DATA UNDER STUDY
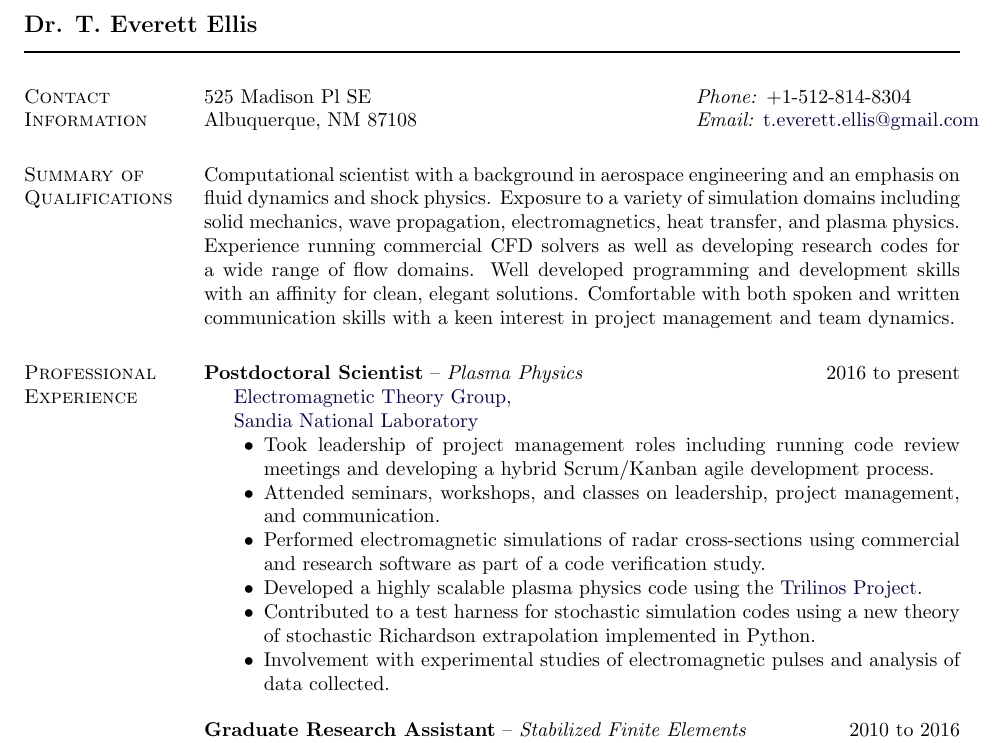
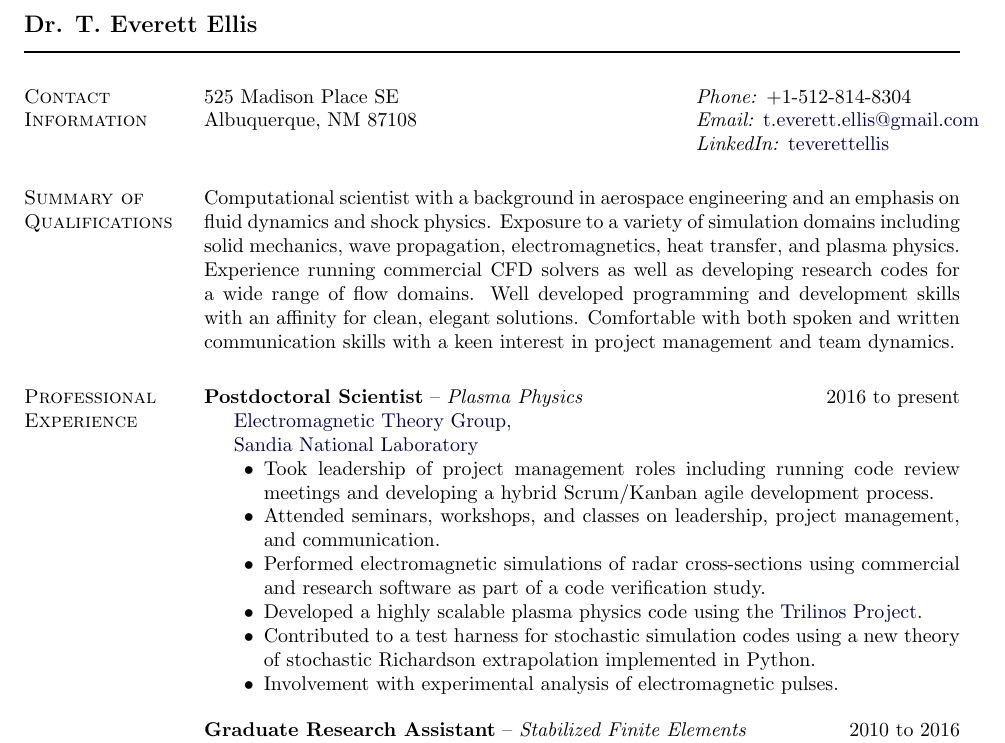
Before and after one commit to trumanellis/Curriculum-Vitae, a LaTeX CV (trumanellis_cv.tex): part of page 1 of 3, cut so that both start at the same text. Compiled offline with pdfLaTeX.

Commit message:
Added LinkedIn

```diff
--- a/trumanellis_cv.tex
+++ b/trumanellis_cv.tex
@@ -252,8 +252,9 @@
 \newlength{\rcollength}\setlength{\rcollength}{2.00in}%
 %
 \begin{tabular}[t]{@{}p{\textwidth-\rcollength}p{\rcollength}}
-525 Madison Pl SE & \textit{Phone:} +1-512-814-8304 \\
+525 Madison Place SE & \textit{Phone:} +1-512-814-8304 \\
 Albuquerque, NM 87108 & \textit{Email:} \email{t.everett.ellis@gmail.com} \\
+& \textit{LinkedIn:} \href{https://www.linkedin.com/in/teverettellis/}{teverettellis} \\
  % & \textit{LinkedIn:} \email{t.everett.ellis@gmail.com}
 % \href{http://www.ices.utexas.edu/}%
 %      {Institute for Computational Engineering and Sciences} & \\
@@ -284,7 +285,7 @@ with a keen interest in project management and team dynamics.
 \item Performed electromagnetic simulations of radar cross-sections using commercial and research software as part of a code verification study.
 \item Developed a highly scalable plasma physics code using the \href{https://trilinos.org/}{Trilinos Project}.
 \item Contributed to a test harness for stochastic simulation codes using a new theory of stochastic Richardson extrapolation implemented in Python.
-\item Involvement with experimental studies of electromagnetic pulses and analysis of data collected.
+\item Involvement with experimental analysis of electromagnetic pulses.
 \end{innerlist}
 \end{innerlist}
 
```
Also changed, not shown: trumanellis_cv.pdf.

ASSIGNMENT
The records must be copied with no word altered, and without their pictures.

SOLUTION TO THIS PROBLEM
Before and after one commit to trumanellis/Curriculum-Vitae, a LaTeX CV (trumanellis_cv.tex): part of page 1 of 3, cut so that both start at the same text. Compiled offline with pdfLaTeX.

Commit message:
Added LinkedIn

```diff
--- a/trumanellis_cv.tex
+++ b/trumanellis_cv.tex
@@ -252,8 +252,9 @@
 \newlength{\rcollength}\setlength{\rcollength}{2.00in}%
 %
 \begin{tabular}[t]{@{}p{\textwidth-\rcollength}p{\rcollength}}
-525 Madison Pl SE & \textit{Phone:} +1-512-814-8304 \\
+525 Madison Place SE & \textit{Phone:} +1-512-814-8304 \\
 Albuquerque, NM 87108 & \textit{Email:} \email{t.everett.ellis@gmail.com} \\
+& \textit{LinkedIn:} \href{https://www.linkedin.com/in/teverettellis/}{teverettellis} \\
  % & \textit{LinkedIn:} \email{t.everett.ellis@gmail.com}
 % \href{http://www.ices.utexas.edu/}%
 %      {Institute for Computational Engineering and Sciences} & \\
@@ -284,7 +285,7 @@ with a keen interest in project management and team dynamics.
 \item Performed electromagnetic simulations of radar cross-sections using commercial and research software as part of a code verification study.
 \item Developed a highly scalable plasma physics code using the \href{https://trilinos.org/}{Trilinos Project}.
 \item Contributed to a test harness for stochastic simulation codes using a new theory of stochastic Richardson extrapolation implemented in Python.
-\item Involvement with experimental studies of electromagnetic pulses and analysis of data collected.
+\item Involvement with experimental analysis of electromagnetic pulses.
 \end{innerlist}
 \end{innerlist}
 
```
Also changed, not shown: trumanellis_cv.pdf.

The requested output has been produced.